Edit tracking data
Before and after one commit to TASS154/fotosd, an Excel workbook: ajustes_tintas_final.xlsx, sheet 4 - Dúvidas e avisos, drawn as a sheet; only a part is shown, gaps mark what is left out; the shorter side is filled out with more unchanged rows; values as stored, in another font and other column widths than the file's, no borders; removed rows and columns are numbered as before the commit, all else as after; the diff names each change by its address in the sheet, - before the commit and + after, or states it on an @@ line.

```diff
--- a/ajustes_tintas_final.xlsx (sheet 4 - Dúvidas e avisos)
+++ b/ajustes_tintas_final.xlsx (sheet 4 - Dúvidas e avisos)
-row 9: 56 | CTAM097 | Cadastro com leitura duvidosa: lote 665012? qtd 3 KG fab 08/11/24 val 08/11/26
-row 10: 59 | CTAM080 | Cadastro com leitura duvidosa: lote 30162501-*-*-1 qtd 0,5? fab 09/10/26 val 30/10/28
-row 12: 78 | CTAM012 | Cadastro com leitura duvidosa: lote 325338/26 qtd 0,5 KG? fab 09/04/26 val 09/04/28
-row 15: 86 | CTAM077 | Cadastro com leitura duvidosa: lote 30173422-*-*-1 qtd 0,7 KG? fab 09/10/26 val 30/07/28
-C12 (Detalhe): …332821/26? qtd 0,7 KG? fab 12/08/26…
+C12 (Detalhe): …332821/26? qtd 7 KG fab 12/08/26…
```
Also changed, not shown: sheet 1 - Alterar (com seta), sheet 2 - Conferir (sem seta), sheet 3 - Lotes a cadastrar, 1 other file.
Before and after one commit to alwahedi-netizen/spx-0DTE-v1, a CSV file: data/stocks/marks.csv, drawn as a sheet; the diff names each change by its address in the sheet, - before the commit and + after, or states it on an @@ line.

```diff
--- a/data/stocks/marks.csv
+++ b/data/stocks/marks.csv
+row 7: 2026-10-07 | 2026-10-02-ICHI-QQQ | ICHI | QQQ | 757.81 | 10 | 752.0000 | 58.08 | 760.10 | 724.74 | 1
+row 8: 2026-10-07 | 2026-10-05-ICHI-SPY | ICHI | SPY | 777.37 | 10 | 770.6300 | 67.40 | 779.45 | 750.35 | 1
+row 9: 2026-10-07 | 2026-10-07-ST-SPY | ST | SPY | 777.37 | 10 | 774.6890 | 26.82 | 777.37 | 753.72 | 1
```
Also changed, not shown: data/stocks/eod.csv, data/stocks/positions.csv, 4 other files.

## [Task objective]
Every record listed above should be reproduced exactly.

## [Expected answer]
Before and after one commit to TASS154/fotosd, an Excel workbook: ajustes_tintas_final.xlsx, sheet 4 - Dúvidas e avisos, drawn as a sheet; only a part is shown, gaps mark what is left out; the shorter side is filled out with more unchanged rows; values as stored, in another font and other column widths than the file's, no borders; removed rows and columns are numbered as before the commit, all else as after; the diff names each change by its address in the sheet, - before the commit and + after, or states it on an @@ line.

```diff
--- a/ajustes_tintas_final.xlsx (sheet 4 - Dúvidas e avisos)
+++ b/ajustes_tintas_final.xlsx (sheet 4 - Dúvidas e avisos)
-row 9: 56 | CTAM097 | Cadastro com leitura duvidosa: lote 665012? qtd 3 KG fab 08/11/24 val 08/11/26
-row 10: 59 | CTAM080 | Cadastro com leitura duvidosa: lote 30162501-*-*-1 qtd 0,5? fab 09/10/26 val 30/10/28
-row 12: 78 | CTAM012 | Cadastro com leitura duvidosa: lote 325338/26 qtd 0,5 KG? fab 09/04/26 val 09/04/28
-row 15: 86 | CTAM077 | Cadastro com leitura duvidosa: lote 30173422-*-*-1 qtd 0,7 KG? fab 09/10/26 val 30/07/28
-C12 (Detalhe): …332821/26? qtd 0,7 KG? fab 12/08/26…
+C12 (Detalhe): …332821/26? qtd 7 KG fab 12/08/26…
```
Also changed, not shown: sheet 1 - Alterar (com seta), sheet 2 - Conferir (sem seta), sheet 3 - Lotes a cadastrar, 1 other file.
Before and after one commit to alwahedi-netizen/spx-0DTE-v1, a CSV file: data/stocks/marks.csv, drawn as a sheet; the diff names each change by its address in the sheet, - before the commit and + after, or states it on an @@ line.

```diff
--- a/data/stocks/marks.csv
+++ b/data/stocks/marks.csv
+row 7: 2026-10-07 | 2026-10-02-ICHI-QQQ | ICHI | QQQ | 757.81 | 10 | 752.0000 | 58.08 | 760.10 | 724.74 | 1
+row 8: 2026-10-07 | 2026-10-05-ICHI-SPY | ICHI | SPY | 777.37 | 10 | 770.6300 | 67.40 | 779.45 | 750.35 | 1
+row 9: 2026-10-07 | 2026-10-07-ST-SPY | ST | SPY | 777.37 | 10 | 774.6890 | 26.82 | 777.37 | 753.72 | 1
```
Also changed, not shown: data/stocks/eod.csv, data/stocks/positions.csv, 4 other files.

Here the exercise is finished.